This morning’s earworm (and blog title) are largely self-explanatory:
Why is this your earworm, Sarah?
The e-mail came late, because (presumably) the people running the contest have day jobs making this very much an evening task. It was the first time in nearly two years I got some tension/drama too, because to find out whether I’d been long-listed or not meant a click through to a website. Actually, of everything I’ve failed at thus far, this felt the most professional. This then led me to be looking at Twitter when somebody else joyfully announced they’d been long-listed for another contest, which clearly I’ve not won either.
I mentioned to Julia the last time I saw her that this weekend had the potential to be rough, because March 1st clearly is when lots of people wake up properly after Christmas and the wheels of competitive industry start properly grinding for the year. It meant that yesterday I added FOUR new potential means of failure to my Submissions Deadlines calendar. It became apparent a few months ago I need a visual list of dates, or else I just forget what matters. Now I have it, June’s already packed.
Instead of taking March completely off (it transpires a few days of not thinking too hard was all I really needed) I’ve scheduled 4 poems and a short story, plus a proposal for becoming a Poet in Residence. On top of that there’s a second proposal to send off tomorrow on top of the fiction project which, amazingly, seems to be moving under its own steam fairly well. That’s being earmarked as complete before one of my new June cut-off points.
What this month will be remembered for is learning the next skill level of ‘Multi-Function Organisation’ because the second Twitter account really has become a godsend. There’s also, very crucially, an emergent mental ability to be able to switch between two very distinct worlds. It’s a bit of a shock when they suddenly overlap, but the fact they do is a salutatory reminder of how small a world this really is. If you know creatives, there’s a good chance that overlaps exist in circles of association even you weren’t aware of.
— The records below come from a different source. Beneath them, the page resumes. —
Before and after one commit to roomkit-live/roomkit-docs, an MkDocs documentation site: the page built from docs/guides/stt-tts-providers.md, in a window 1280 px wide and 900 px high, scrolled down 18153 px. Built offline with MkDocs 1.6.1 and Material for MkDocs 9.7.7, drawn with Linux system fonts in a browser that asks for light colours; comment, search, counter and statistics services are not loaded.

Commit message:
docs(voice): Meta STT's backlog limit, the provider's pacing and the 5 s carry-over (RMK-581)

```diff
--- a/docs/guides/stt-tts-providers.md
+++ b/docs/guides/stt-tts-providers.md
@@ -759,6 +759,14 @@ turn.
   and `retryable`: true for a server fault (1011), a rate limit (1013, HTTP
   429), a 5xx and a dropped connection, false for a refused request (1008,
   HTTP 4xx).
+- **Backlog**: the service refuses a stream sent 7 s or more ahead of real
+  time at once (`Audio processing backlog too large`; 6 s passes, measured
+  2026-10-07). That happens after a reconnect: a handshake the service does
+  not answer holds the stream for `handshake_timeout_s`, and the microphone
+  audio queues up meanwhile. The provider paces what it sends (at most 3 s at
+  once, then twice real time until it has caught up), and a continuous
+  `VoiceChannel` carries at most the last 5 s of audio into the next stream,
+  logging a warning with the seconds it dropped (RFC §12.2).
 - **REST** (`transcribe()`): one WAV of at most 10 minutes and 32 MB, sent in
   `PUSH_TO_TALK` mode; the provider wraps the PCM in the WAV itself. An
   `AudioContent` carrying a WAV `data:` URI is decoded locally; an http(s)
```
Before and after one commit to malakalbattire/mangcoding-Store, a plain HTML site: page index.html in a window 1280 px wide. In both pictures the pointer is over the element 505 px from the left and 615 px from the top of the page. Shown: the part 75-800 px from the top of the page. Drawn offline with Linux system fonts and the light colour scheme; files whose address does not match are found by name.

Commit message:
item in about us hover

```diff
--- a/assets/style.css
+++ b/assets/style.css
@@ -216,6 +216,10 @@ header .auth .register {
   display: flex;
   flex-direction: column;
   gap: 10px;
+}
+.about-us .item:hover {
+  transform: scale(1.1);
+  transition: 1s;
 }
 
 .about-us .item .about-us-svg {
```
That means, that like it or not, knowing when to keep quiet is a life skill I really need to keep practising. It also meant an apology was sent last night via email that many would consider unnecessary, but I still believe was essential. A lot has happened in the last 24 hours that I’m still attempting to process. How that affects things going forward is still unclear, but there’s an awful lot to think about. Good public conduct is essential as a professional. Knowing who’s reading is also fairly important to the responses you then present.
Nobody said any of this was going to be easy.